J Acquir Immune Defic Syndr. 1999 Aug 1;21(4):301-6. Unique Identifier :

The efficacy and toxicity of foscarnet cream for the treatment of mucocutaneous herpes simplex virus lesions or lesions that were clinically unresponsive to systemic acyclovir treatment (median, 30.5 days) in AIDS patients were studied in a phase I/II, open-label, nonrandomized multicenter trial. In the study, 20 patients with advanced stages of AIDS were treated with foscarnet 1% cream five times a day for a mean duration of 34.5 days. Response of index lesions (n = 20) was judged to be completely healed (8 lesions), excellent (4 lesions), or good (1 lesion) in 65% of lesions. The median time to first negative herpes simplex virus culture of index lesion was 8 days. Among 15 patients with pain at baseline, 11 had complete resolution of pain and 2 had at least a 50% reduction. Clinical adverse events included skin ulceration (4 patients), application site reactions (3 patients), fever (3 patients), and headache (3 patients). Five (25%) patients developed new lesions due to herpes simplex virus at sites other than those being treated topically while enrolled in the study. Topical foscarnet 1% cream appears to be a safe and effective treatment for acyclovir-unresponsive mucocutaneous herpes simplex virus infection in AIDS patients.

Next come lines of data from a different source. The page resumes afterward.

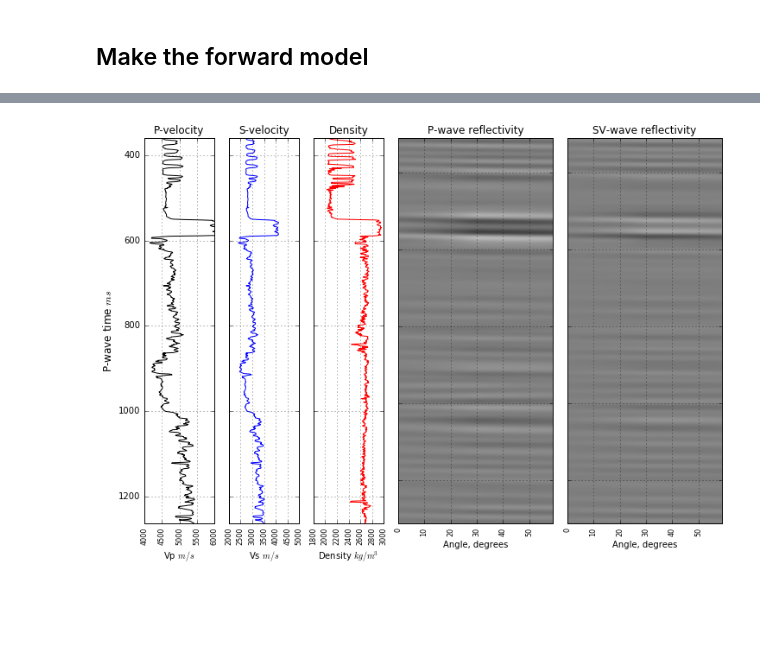
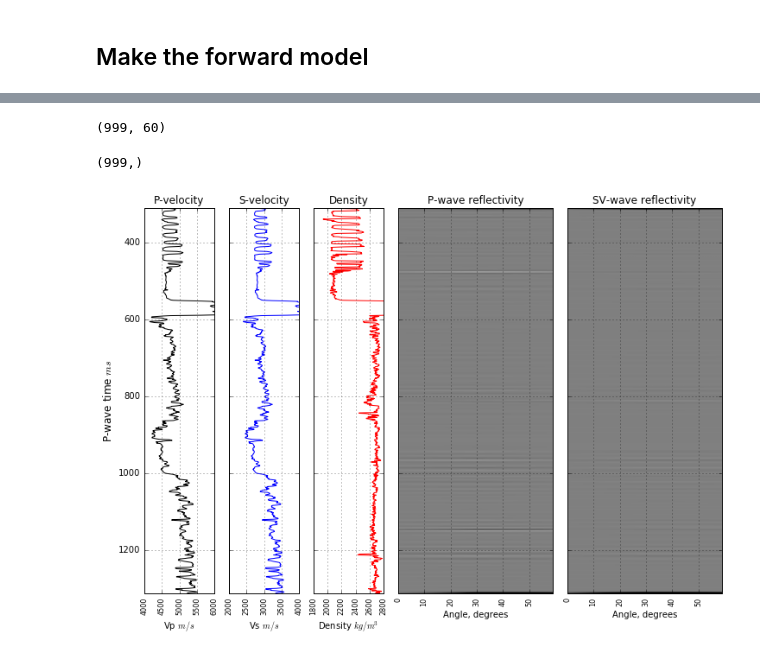
Before and after one commit to EvanBianco/notebooks, a Jupyter notebook: PP_and_PS_synthetic_gathers.ipynb, the cells around one changed output, grey strips where cells are left out. Drawn from its saved outputs; the diff is of its cells as text; code cells hidden in the pictures; blank space fills up the shorter version.

```diff
--- a/PP_and_PS_synthetic_gathers.ipynb
+++ b/PP_and_PS_synthetic_gathers.ipynb
@@ -265,6 +277,7 @@ vsz = (vpz - 1360)/1.16
 # make a figure of just the logs
 fig = plt.figure(figsize=(15,8))
 
+fs = 8  # control the fontsize
 # create a grid of 5 axes panels, whereby the last two
 # are twice as wide as the rest (they will contain the AVO gather images)
 gs = gridspec.GridSpec(1, 7)
@@ -356,10 +372,12 @@ Rps = np.asarray(Rps)
 # %%
-# a 30 Hz ricker wavelet
-w = ricker(duration=0.128, dt=0.001, f=30)
-
+w = ricker(duration=0.128, dt=0.001, f=105)
 traces = theta1.size
 w = np.tile(w, traces).reshape(traces, w.size).T
 # %%
 syn_pp = fftconvolve(Rpp, w, mode='same')
 syn_ps = fftconvolve(Rps, w, mode='same')
+# %%
+syn_ps.shape
+# %% [output]
+(999, 60)
 # %%
@@ -369,4 +386,11 @@ c = 50  # omit this many milliseconds at top and base of plots (to avoid edge ef
+# %%
+Rpp[:,0].shape
+# %% [output]
+(999,)
 # %%
+fs = 8  # fontsize for our axis labels
+max_val = 10 # +/- max value for seismic amplitude display (clip)
+
 # make a figure
 fig = plt.figure(figsize=(12,8))
 
@@ -380,12 +404,12 @@ ax4 = plt.subplot(gs[:, 3:5]) # PP AVO gather
 ax5 = plt.subplot(gs[:, 5:])  # PS AVO gather
 
 # Plot the Vp log
-ax1.plot(vpz[c:-c], t[c:-c], 'k', label='Vp')
+ax1.plot(vpz, t, 'k')
 ax1.set_title('P-velocity')
 ax1.set_ylabel(r'P-wave time $ms$', size=12)
+ax1.set_ylim((min(t),max(t)))
+ax1.invert_yaxis()
 ax1.set_xlim((4000,6000))
-ax1.set_ylim((min(tt)+c,max(tt)-c))
-ax1.invert_yaxis()
 ax1.set_xlabel(r'Vp $m/s$')
 ax1.grid()
 labels = ax1.get_xticklabels()
@@ -394,11 +418,11 @@ for label in labels:
     label.set_fontsize(fs)
 
 # Plot the Vs log
-ax2.plot(vsz[c:-c], t[c:-c], 'b', label='Vp')
+ax2.plot(vsz, t, 'b')
 ax2.set_title('S-velocity')
-ax2.set_xlim((2000,5000))
-ax2.set_ylim((min(tt)+c,max(tt)-c))
+ax2.set_ylim((min(t),max(t)))
 ax2.invert_yaxis()
+ax2.set_xlim((2000,4000))
 ax2.set_yticklabels([])
 ax2.set_xlabel(r'Vs $m/s$')
 ax2.grid()
@@ -408,47 +432,46 @@ for label in labels:
     label.set_fontsize(fs)
 
 # Plot the density log
-ax3.plot(rhoz[c:-c], t[c:-c], 'r', label='Vp')
+ax3.plot(rhoz, t, 'r')
 ax3.set_title('Density')
-ax3.set_xlim((1800,3000))
-ax3.set_ylim((min(tt)+c,max(tt)-c))
+ax3.set_xlim((1800,2800))
+ax3.set_ylim((min(t),max(t)))
+ax3.invert_yaxis()
 ax3.set_yticklabels([])
-ax3.invert_yaxis()
 ax3.set_xlabel(r'Density $kg/m^3$')
 labels = ax3.get_xticklabels()
 ax3.grid()
 for label in labels:
     label.set_rotation(90)
     label.set_fontsize(fs)
 
+
 # Plot the PP reflectivities as an image
-ax4.imshow(syn_pp[c:-c,:], cmap='gray_r',
-           clim=[-max_val,max_val],
-           extent = [min(theta1),max(theta1),max(tt),min(tt)],
-           aspect='auto')
+ax4.imshow(syn_pp, cmap='gray_r', clim=[-max_val,max_val],
+           extent = [min(theta1),max(theta1),max(t),min(t)],
+           aspect='auto', origin='upper')
 ax4.set_title('P-wave reflectivity')
 ax4.set_yticklabels([])
 ax4.set_xlabel(r'Angle, degrees')
 labels = ax4.get_xticklabels()
 ax4.grid()
 for label in labels:
     label.set_rotation(90)
     label.set_fontsize(fs)
 
 # Plot the PS reflectivities as an image
-ax5.imshow(syn_ps[c:-c,:], cmap='gray_r',
-           clim=[-max_val,max_val],
-           extent = [min(theta1),max(theta1),max(tt),min(tt)],
-           aspect='auto')
+ax5.imshow(syn_ps, cmap='gray_r', clim=[-max_val,max_val],
+           extent = [min(theta1),max(theta1),max(t),min(t)],
+           aspect='auto', origin='upper')
 ax5.set_title('SV-wave reflectivity')
 ax5.set_yticklabels([])
 ax5.set_xlabel(r'Angle, degrees')
 labels = ax5.get_xticklabels()
 ax5.grid()
 for label in labels:
     label.set_rotation(90)
     label.set_fontsize(fs)
 
 plt.show()
 # %% [output]
-[figure, old version]
+[figure, new version]
```
Also changed, not shown: parts of 20 cells of this notebook.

CLINICAL TRIAL CLINICAL TRIAL, PHASE I CLINICAL TRIAL, PHASE II JOURNAL ARTICLE MULTICENTER STUDY Acyclovir/THERAPEUTIC USE Administration, Topical Adult Antiviral Agents/*ADMINISTRATION & DOSAGE/ADVERSE EFFECTS AIDS-Related Opportunistic Infections/*DRUG THERAPY Drug Eruptions/ETIOLOGY Drug Resistance, Microbial Female Foscarnet/*ADMINISTRATION & DOSAGE/ADVERSE EFFECTS Herpes Simplex/*COMPLICATIONS/*DRUG THERAPY Human Male Middle Age Safety Skin Ulcer/CHEMICALLY INDUCED Support, Non-U.S. Gov't Support, U.S. Gov't, P.H.S.



 




Information in this article was accurate in October 30, 1999. The state of the art may have changed since the publication date. This material is designed to support, not replace, the relationship that exists between you and your doctor. Always discuss treatment options with a doctor who specializes in treating HIV.